60

What does an overlay plot show?

It shows two or more dependent variables plotted as a function of a single independent variable.

61

What is meant by saying that in this graph the "linear trend has been removed".

The linear trend is removed. When we predict residuals from x, the slope = 0. The residuals are what is left of each observed Y score that does not fit the OLS regression line. It’s the part of each observed score that does NOT follow a linear trend. When we plot these residuals as a function of predictor X, we no longer see the linear trend.

62

What is meant by a specification error

A specification error means we have fitted the wrong model on our data. This can occur by having the wrong model content (omitting relevant variables) or from fitting the wrong form of a relationship. For example, we fit a linear model in our data, which resulted in an r2multiple of .187 (low correlation). When we fit a quadratic model to the data, we came up with an r2multiple of .993, which clearly fits our data better.

63

In the ANOVA Table of a regression output, what do the following terms stand for?
R
R Square
Adjusted R Square
Std. Error of the Estimate?

R: ryyhat = rmultiple, the correlation of the observed criterion scores with the predicted scores

R Square: ryyhat2 = r2multiple, squared multiple correlation, the square of the correlation of the observed criterion scores with the predicted scores; this is the effect size measure of the overall regression analysis

Adjusted R Square: an adjusted estimate of the overall squared multiple correlation in the population

Std. Error of the Estimate: Standard deviation of the residual scores, used in computing z-score of the residuals.

64

What does the standard error of any regression coefficient tell you?

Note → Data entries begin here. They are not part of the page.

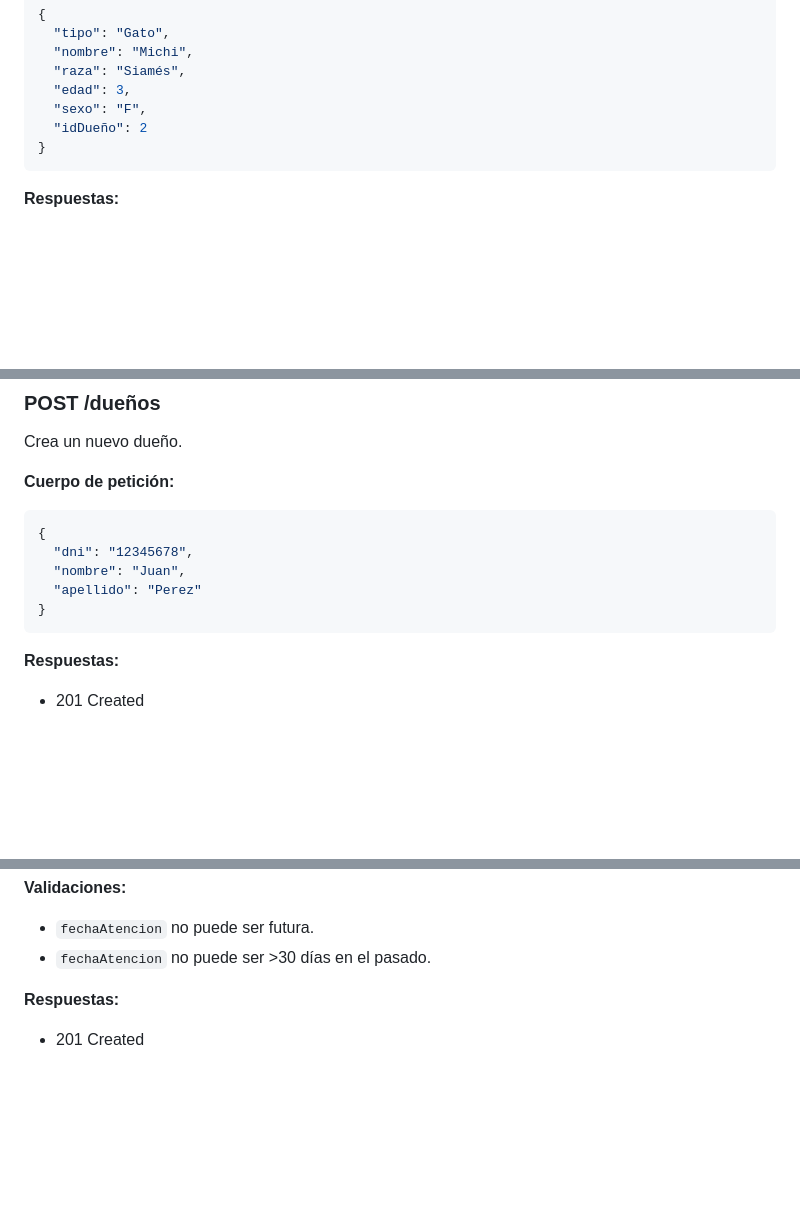
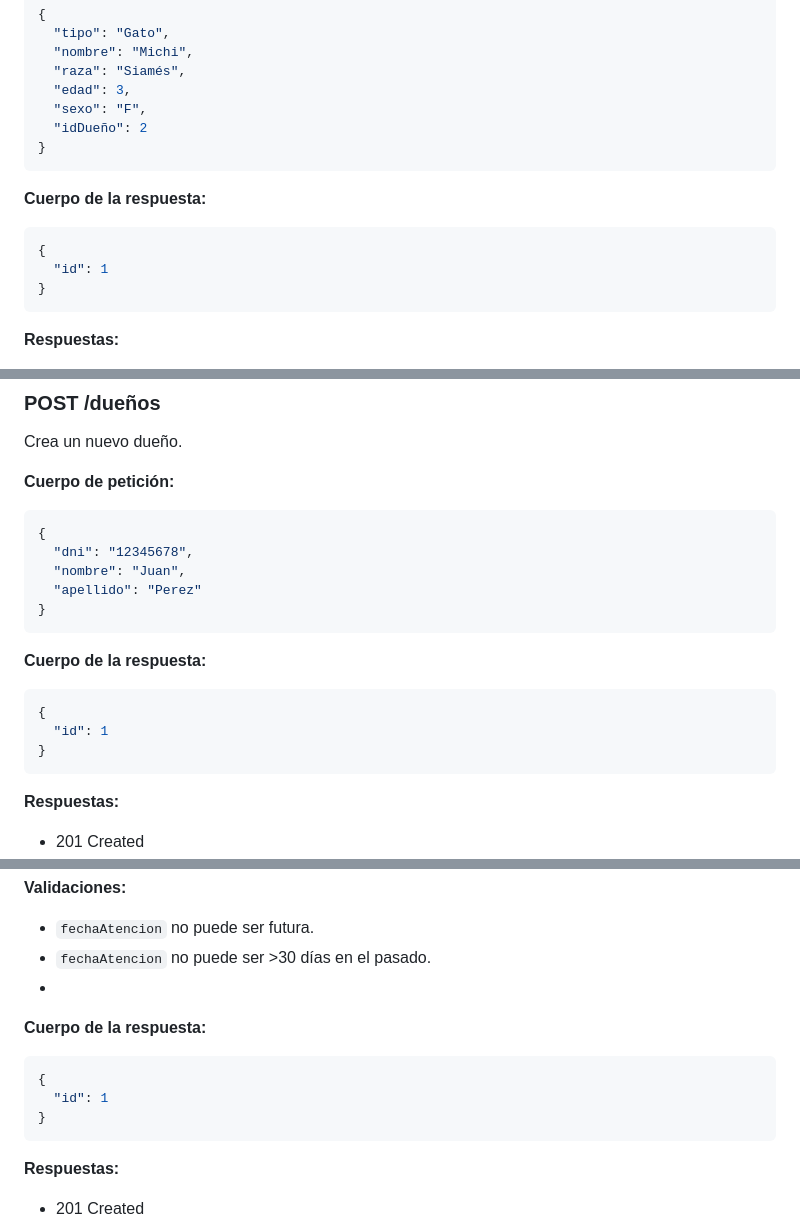
Before and after one commit to julianafailla/ICES_Programacion2, a Markdown page: TP API REST - Actividad 1 Resolución.md, 3 parts joined by grey strips. GitHub-like rendering; blank space fills up the shorter version.

````diff
--- a/TP API REST - Actividad 1 Resolución.md
+++ b/TP API REST - Actividad 1 Resolución.md
@@ -40,6 +40,13 @@ Crea un nuevo animal.
   "edad": 3,
   "sexo": "F",
   "idDueño": 2
+}
+```
+**Cuerpo de la respuesta:**
+
+```json
+{
+  "id": 1
 }
 ```
 
@@ -120,7 +127,13 @@ Crea un nuevo dueño.
   "apellido": "Perez"
 }
 ```
+**Cuerpo de la respuesta:**
 
+```json
+{
+  "id": 1
+}
+```
 **Respuestas:**
 
 - 201 Created
@@ -212,7 +225,14 @@ Registra una nueva atención.
 
 - `fechaAtencion` no puede ser futura.
 - `fechaAtencion` no puede ser >30 días en el pasado.
+-
+**Cuerpo de la respuesta:**
 
+```json
+{
+  "id": 1
+}
+```
 **Respuestas:**
 
 - 201 Created
````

The standard error of any sample statistic tells us the estimate of variability between our sample statistic and the true population value.